Where the word "after" occurs in a line of the data, return the whole line.

+-------+

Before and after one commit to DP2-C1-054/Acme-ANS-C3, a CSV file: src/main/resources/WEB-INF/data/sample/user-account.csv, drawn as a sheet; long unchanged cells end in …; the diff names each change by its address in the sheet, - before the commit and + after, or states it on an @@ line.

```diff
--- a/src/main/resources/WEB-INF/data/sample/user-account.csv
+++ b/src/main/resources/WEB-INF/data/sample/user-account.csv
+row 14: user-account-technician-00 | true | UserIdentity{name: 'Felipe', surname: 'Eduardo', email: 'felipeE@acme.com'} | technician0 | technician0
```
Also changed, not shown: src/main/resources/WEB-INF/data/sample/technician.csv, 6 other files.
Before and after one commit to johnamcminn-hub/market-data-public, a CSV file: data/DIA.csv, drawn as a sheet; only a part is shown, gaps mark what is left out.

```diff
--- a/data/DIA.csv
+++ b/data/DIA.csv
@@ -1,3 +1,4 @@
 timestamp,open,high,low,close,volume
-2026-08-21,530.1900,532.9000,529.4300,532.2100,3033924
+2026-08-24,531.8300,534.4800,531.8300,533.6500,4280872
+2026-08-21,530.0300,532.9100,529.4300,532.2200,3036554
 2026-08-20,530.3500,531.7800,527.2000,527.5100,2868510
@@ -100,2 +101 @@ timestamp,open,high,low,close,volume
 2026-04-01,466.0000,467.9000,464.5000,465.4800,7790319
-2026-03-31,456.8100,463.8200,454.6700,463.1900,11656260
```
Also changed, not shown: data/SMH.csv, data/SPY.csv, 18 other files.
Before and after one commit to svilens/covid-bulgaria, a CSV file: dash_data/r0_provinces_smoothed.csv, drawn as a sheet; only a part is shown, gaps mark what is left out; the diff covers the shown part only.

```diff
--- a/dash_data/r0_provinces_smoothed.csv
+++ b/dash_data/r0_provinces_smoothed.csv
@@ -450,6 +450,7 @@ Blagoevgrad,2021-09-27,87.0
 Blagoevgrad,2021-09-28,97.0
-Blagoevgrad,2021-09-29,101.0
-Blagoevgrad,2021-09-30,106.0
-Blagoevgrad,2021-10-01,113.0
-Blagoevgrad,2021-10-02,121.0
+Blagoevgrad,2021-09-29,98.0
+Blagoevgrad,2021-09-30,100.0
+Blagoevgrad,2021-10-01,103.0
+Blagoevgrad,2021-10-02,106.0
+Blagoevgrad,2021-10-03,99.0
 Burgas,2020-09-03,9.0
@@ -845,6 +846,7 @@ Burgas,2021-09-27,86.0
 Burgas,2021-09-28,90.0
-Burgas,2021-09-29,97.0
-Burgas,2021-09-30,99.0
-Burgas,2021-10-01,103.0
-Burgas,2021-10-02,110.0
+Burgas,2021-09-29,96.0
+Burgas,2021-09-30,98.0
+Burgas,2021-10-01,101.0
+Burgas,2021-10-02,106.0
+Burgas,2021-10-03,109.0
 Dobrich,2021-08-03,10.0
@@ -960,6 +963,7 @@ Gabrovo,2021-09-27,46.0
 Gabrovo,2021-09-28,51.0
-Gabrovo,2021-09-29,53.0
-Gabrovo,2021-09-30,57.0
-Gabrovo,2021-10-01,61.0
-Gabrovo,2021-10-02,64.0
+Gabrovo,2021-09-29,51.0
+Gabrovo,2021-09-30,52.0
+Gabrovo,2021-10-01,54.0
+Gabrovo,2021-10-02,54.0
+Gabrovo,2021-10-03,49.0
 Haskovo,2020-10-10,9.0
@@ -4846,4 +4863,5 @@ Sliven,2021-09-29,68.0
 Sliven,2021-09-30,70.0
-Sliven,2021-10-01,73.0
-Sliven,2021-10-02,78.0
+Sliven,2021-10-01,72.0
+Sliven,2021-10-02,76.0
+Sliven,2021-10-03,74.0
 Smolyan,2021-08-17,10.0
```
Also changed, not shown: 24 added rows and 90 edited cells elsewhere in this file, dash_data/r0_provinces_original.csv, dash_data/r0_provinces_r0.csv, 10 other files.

+-------+

Written response:
Before and after one commit to DP2-C1-054/Acme-ANS-C3, a CSV file: src/main/resources/WEB-INF/data/sample/user-account.csv, drawn as a sheet; long unchanged cells end in …; the diff names each change by its address in the sheet, - before the commit and + after, or states it on an @@ line.
Before and after one commit to johnamcminn-hub/market-data-public, a CSV file: data/DIA.csv, drawn as a sheet; only a part is shown, gaps mark what is left out.
Before and after one commit to svilens/covid-bulgaria, a CSV file: dash_data/r0_provinces_smoothed.csv, drawn as a sheet; only a part is shown, gaps mark what is left out; the diff covers the shown part only.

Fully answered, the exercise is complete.